So i was asked to do a couple of the Stanley tumblers, the customer would like for the Stanley logo to stay on instead of engraving over it. Now I could take the time to figure out how to skip that part during the engraving. Instead I think some type of laserable tape would work better. I picked up some at home depot but it was to thin and the laser went right though it. So I need something that reflect the beam. So does anyone know of any type laser proof tape?

How big is the logo and where is it compared to your art?

Don’t know anyone that makes a tape that doesn’t absorb IR radiation…


I’m not in garage to measue the design, but here is a picture of it. Its at least 1.5 inch wide, and the design is I’m doing is a full wrap around cow skin print.

If you are doing an image, can you mask out that area.?

Vector graphics are not easy with a rotary and neither is a good wrap. The eye can pick up very minute mismatches…


The alternative is reflecting the energy, which you can do with a metallic surface. The HVAC aisle in your local hardware store will have rolls of stainless steel “duct tape” that you can cut with scissors.

Whether the adhesive will let you peel it off again is another question, as is whether it will peel the paint off the mug.

Reflecting a focused laser beam from a slightly irregular metallic surface will also test the light-seal integrity of the cabinet lid. The beam may not remain focused, but it doesn’t take that much energy to fry your corneas.

Better to (learn how to) mask that part of the image, reduce the operating time, and prevent further hassles.

I’ve did a piece of stainless steel on the co2. It came out ok, but it cost me a $30 lens.

I think deflecting the beam is a poor approach. You will also increase the likelihood of alignment issues.

Use the software to figure out how to make the part without this kind of manual intervention.

Maybe @johnjohn could suggest a Lightburn alternative to deflection.


Aluminum tape for duct work sealing should work fine.

This looks like it’s a wide-open opportnity to experiment.

I like the fact that this is being used on a rotary - the curvature should scatter the laser and prevent damage.

The only thought that i’d offer is that there might be a benefit to adding a corrugated or random tape layer between two smooth layers. It may offer some protection against high temperatures damaging the coating.

I just remember stainless steel slides in the park as a kid.

If your focus is this large, I think there are other issues… We’re talking a perpendicular beam with a 0.1mm dot… there probably won’t be any real curvature there. :rofl:

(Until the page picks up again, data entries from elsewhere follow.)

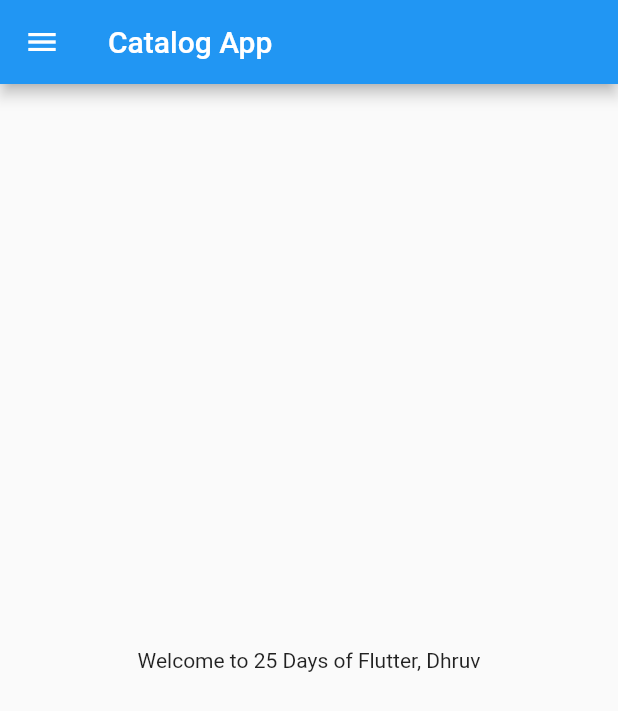
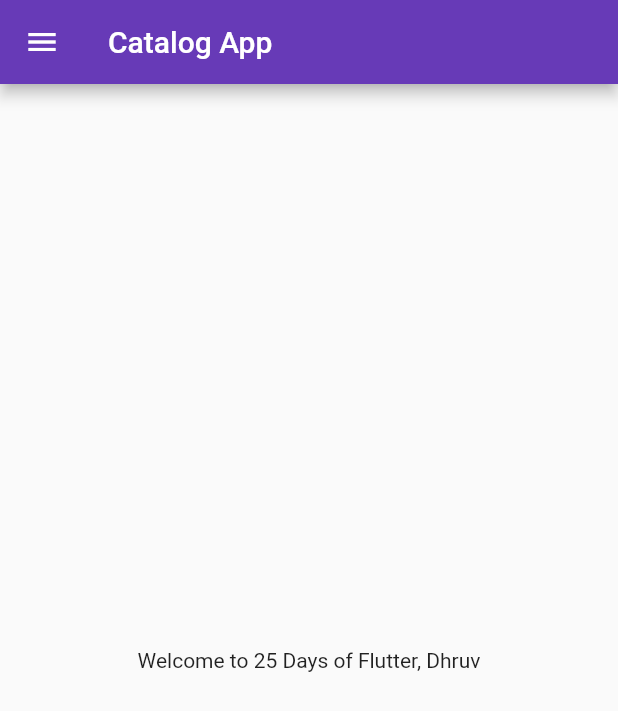
Before and after one commit to DhruvDalal/30daysofflutter, a Flutter app: the screen it shows after launch, on a phone screen of 412 x 824 dp. Shown: the top 711 px of the screen. Run offline on Flutter 3.47's test engine with Material 2 defaults, Android fonts, the phone set to English and light mode, and no system bars.

Commit message:
day 3 completed

```diff
--- a/lib/home_page.dart
+++ b/lib/Pages/home_page.dart
@@ -1,5 +1,6 @@
 import 'package:flutter/material.dart';
 
+// ignore: must_be_immutable
 class HomePage extends StatelessWidget {
   final int days = 25;
   String name = "Dhruv";
--- a/lib/main.dart
+++ b/lib/main.dart
@@ -1,10 +1,12 @@
 import 'package:flutter/material.dart';
-import 'package:flutter_catalog/home_page.dart';
+import 'package:flutter_catalog/Pages/home_page.dart';
+import 'package:flutter_catalog/Pages/login_page.dart';
 
 void main() {
   runApp(MyApp());
 }
 
+// ignore: must_be_immutable
 class MyApp extends StatelessWidget {
   double rate = 3.14;
   bool isMale = true;
@@ -12,7 +14,19 @@ class MyApp extends StatelessWidget {
   var day = "Tuesday";
   @override
   Widget build(BuildContext context) {
-    return MaterialApp(home: HomePage(),
-    debugShowCheckedModeBanner: false,);
+
+    return MaterialApp(
+      debugShowCheckedModeBanner: false,
+      themeMode: ThemeMode.light,
+      theme: ThemeData(primaryColor: Colors.deepPurple),
+      // themeMode: ThemeMode.dark,
+      // darkTheme: ThemeData(brightness: Brightness.dark),
+      initialRoute: "/home",
+      routes: {
+        "/": (context)=>LoginPage(),
+        "/home":(context)=>HomePage(),
+        "/login":(context)=>LoginPage(),
+      },
+    );
   }
 }
```
Also changed, not shown: lib/Pages/login_page.dart (added, +21 -0 lines).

I’ve always thought along the lines of fix the problem, not put a band aid on it every time I get ‘injured’ by the ‘problem’.

The problem is the laser is firing when you don’t want it to… mask that area out…